Richard Reeves chronicles the courage and resolve that drove the Berlin Airlift.
At the end of World War II, Berlin was a ruined city. Located entirely within what would become East Germany, Berlin was divided into four zones with the Soviets in the eastern sector and America, Britain, and France in the western neighborhoods. A quiet, if very uneasy, truce prevailed until July 1948 when Soviet dictator Joseph Stalin abruptly blocked access to the city. By making it impossible to resupply Berlin, Stalin hoped to force the Allies to leave.
President Truman’s key advisers – including Secretary of State George Marshall and Secretary of Defense James Forrestal – wanted to pull out. But Truman, already attacked as soft on communism, simply said: “We stay in Berlin. Period.”

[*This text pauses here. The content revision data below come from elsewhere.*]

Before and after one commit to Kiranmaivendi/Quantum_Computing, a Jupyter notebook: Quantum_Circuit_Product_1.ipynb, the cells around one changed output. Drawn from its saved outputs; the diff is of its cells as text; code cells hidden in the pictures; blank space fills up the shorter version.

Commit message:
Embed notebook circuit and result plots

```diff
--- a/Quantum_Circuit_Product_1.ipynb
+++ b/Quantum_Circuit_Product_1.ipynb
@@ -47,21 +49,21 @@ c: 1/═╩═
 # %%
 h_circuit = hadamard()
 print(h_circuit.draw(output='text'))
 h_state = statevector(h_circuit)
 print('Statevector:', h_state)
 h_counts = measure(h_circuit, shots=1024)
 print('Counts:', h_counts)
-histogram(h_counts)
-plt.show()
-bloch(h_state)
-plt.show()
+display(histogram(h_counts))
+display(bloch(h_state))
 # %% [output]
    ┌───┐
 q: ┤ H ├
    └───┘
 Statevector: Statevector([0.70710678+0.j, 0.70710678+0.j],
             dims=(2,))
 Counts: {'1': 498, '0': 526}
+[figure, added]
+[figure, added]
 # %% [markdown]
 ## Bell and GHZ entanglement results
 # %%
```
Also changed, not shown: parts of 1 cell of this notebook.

Without rail, highway, or canal access, the only way to resupply the city entirely was by air. And so the Berlin Airlift was born.

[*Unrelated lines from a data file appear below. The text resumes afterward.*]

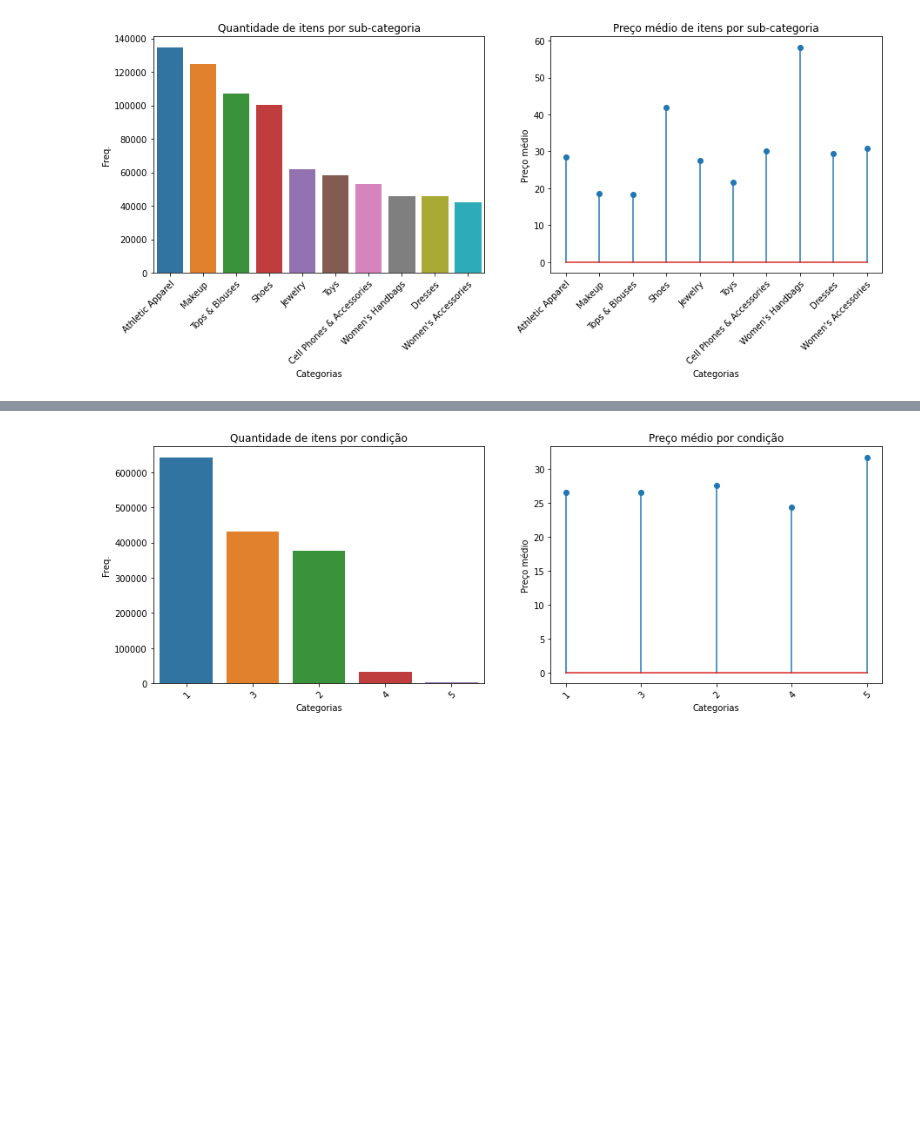
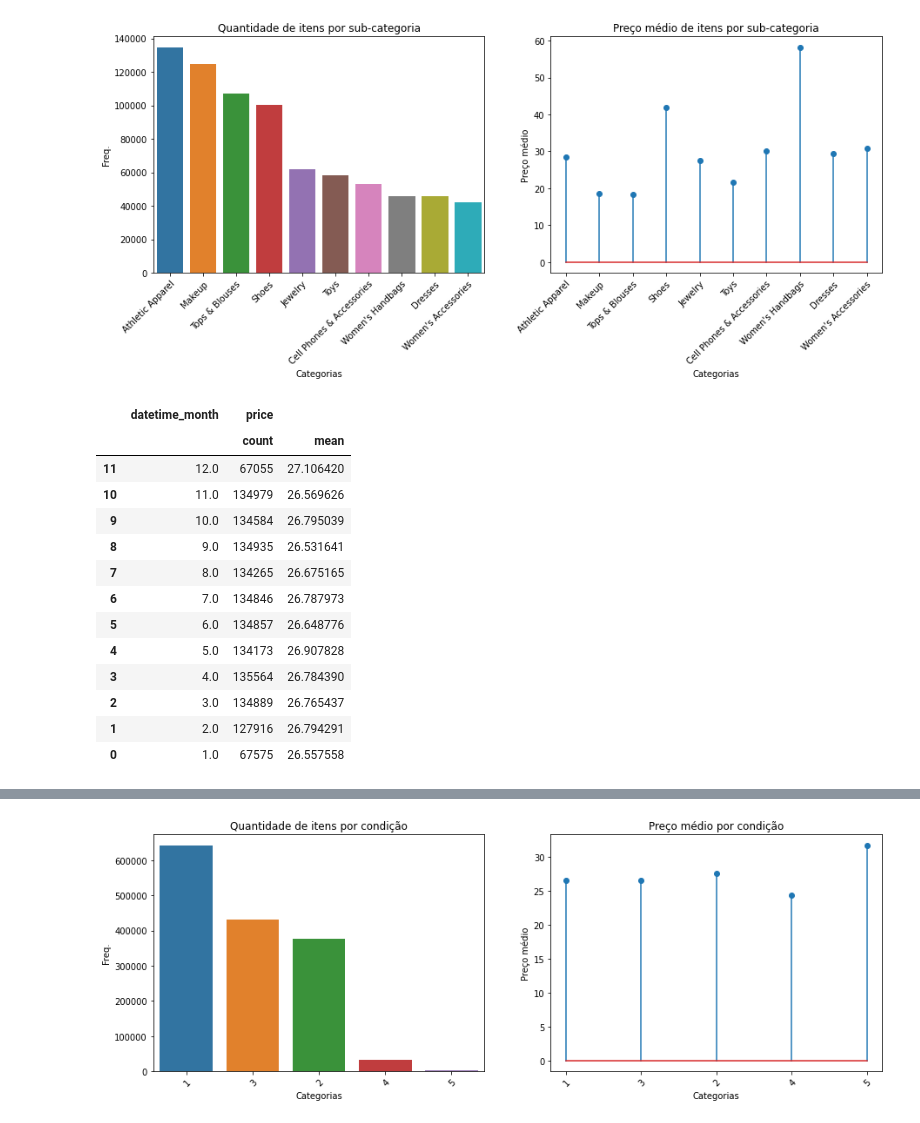
Before and after one commit to anachavesv8/Bootcamp_Blue, a Jupyter notebook: EDA.ipynb, the cells around one changed output, grey strips where cells are left out. Drawn from its saved outputs; the diff is of its cells as text; code cells hidden in the pictures; blank space fills up the shorter version.

```diff
--- a/EDA.ipynb
+++ b/EDA.ipynb
@@ -131,2 +155,19 @@ train['datetime_date'] = pd.to_datetime(train['date'], format = "%d-%m-%Y", erro
 train['datetime_month'] = train['datetime_date'].dt.month
+# %%
+train[['gen_cat','price', 'datetime_month']].groupby('datetime_month').agg(['count','mean']).reset_index().sort_values(by=['datetime_month'], ascending=False)
+# %% [output]
+|  | datetime_month | price |  |
+|  |  | count | mean |
+| 11 | 12.0 | 67055 | 27.106420 |
+| 10 | 11.0 | 134979 | 26.569626 |
+| 9 | 10.0 | 134584 | 26.795039 |
+| 8 | 9.0 | 134935 | 26.531641 |
+| 7 | 8.0 | 134265 | 26.675165 |
+| 6 | 7.0 | 134846 | 26.787973 |
+| 5 | 6.0 | 134857 | 26.648776 |
+| 4 | 5.0 | 134173 | 26.907828 |
+| 3 | 4.0 | 135564 | 26.784390 |
+| 2 | 3.0 | 134889 | 26.765437 |
+| 1 | 2.0 | 127916 | 26.794291 |
+| 0 | 1.0 | 67575 | 26.557558 |
 # %%
```
Also changed, not shown: parts of 13 cells of this notebook.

Nobody thought that this would be a long-term project. The idea was for America and Britain to buy time, perhaps as much as two weeks, while negotiating with the Russians. Instead, the airlift lasted 324 days before Stalin backed down.